However, despite the benefits, the UK has apparently not seen much change regarding the business sector, why is this?
The non-profit organisation partially placed the blame on the government, the executive director, John Suaven had stated that ‘Banks and investors are responsible for more emissions than most nations and the UK government is giving them a free pass.’
He had also further criticised the government’s efforts of becoming carbon neutral by stating that the claim that we are leading the forefront in climate change at the same time as spending billions on fossil fuels laughable.
However, once we actually look at the data and the trends, this claim becomes much less valid.
According to a study conducted by the ONS, the Energy Trends 2021 publication illustrates the UK’s drastic measures in decreasing the nation’s spending on fossil fuels with examples such as drastic decreases in energy generation from coal by 51%.
Although coal imports and energy generation has drastically reduced, energy generation from other fossil fuels such as oil still makes a large portion of the energy supply.
Consequently, due to oil’s large consumption, transportation is the highest emitter of greenhouse gas emissions accounting for 27% of emissions, however, government schemes such as the ban on new petrol and diesel cars by 2030 will likely reduce oil consumption and emissions from transport.
Additionally, oil is used by businesses for manufacturing and energy generation purposes, which is probably where the non-profits statement regarding fossil fuel spending stems from, however, the UK is taking steps to reducing oil consumption in the energy supply too.
This is evidenced by an increase in renewable energy generation of 11% in 2020 which will most likely accelerate with Siemens setting up in the Humber-Estuary.
Although the criticisms may be valid in the sense that the government may not be acting fast enough, one thing is clear, and that is that the UK government is certainly moving towards carbon neutrality and likely fulfilling the 2050 Paris agreement, helping to achieve the government objective.

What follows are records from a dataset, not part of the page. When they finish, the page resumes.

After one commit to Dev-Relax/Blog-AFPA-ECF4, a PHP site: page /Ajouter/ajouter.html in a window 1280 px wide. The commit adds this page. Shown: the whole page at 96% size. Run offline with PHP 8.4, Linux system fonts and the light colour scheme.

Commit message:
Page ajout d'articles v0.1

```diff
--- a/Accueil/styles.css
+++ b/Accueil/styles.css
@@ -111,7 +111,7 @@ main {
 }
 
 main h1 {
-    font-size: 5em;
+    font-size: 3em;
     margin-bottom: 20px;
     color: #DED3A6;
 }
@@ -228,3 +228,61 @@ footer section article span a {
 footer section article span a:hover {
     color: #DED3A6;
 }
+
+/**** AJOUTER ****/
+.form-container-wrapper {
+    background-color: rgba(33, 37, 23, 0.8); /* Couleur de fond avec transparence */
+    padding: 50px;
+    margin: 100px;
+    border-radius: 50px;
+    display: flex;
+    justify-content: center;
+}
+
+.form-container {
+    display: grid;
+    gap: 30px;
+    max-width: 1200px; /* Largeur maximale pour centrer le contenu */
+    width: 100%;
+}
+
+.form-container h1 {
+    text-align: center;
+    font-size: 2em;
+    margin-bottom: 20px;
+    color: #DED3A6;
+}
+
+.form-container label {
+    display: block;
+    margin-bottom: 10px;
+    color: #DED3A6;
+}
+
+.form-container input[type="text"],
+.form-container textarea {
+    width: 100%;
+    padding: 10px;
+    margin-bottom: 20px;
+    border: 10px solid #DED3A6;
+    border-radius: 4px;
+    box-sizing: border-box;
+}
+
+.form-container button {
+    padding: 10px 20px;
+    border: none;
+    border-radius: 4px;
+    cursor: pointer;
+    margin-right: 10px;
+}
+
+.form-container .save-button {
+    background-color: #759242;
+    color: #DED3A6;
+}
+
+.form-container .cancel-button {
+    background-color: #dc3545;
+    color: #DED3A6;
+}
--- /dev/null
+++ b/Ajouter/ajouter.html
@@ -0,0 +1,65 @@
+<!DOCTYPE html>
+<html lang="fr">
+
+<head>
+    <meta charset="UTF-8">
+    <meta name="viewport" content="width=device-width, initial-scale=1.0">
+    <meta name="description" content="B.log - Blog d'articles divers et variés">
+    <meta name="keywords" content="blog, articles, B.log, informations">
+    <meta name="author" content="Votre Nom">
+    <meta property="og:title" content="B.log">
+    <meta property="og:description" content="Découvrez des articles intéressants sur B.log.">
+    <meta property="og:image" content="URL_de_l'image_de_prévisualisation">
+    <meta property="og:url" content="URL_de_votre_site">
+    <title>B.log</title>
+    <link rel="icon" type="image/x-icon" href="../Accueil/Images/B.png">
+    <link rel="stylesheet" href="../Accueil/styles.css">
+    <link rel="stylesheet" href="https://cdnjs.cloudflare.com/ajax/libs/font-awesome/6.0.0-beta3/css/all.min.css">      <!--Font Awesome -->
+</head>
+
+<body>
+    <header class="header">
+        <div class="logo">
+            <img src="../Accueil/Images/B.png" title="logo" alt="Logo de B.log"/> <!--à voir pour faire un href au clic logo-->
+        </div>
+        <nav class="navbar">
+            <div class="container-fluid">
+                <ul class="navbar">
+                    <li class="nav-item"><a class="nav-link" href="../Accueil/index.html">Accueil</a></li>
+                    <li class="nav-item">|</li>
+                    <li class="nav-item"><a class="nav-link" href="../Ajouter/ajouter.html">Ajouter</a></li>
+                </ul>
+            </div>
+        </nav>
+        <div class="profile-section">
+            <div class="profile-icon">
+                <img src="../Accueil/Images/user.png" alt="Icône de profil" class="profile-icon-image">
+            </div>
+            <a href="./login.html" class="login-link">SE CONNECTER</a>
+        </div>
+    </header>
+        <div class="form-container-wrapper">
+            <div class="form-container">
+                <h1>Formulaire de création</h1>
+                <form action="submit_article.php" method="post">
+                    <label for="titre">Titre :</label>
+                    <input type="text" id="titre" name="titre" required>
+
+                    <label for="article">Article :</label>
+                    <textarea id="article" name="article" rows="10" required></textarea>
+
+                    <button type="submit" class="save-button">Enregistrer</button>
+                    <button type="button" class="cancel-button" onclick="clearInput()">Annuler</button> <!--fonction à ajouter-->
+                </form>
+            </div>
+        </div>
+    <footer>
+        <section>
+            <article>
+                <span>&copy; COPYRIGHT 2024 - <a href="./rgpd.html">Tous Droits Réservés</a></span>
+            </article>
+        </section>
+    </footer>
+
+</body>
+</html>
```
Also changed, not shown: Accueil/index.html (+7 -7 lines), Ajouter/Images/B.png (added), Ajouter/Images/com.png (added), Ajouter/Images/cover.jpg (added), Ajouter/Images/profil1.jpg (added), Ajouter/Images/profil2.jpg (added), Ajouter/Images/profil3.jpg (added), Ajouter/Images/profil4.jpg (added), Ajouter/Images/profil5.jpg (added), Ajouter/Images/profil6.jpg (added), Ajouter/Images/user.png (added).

If you enjoyed this article and love what we are doing please consider showing us further support by following our social media accounts, we also appreciate any feedback as we aim to improve our work.
Written by Hubert Kucharski
Research compiled by Billy Ryan and Jonas Theaker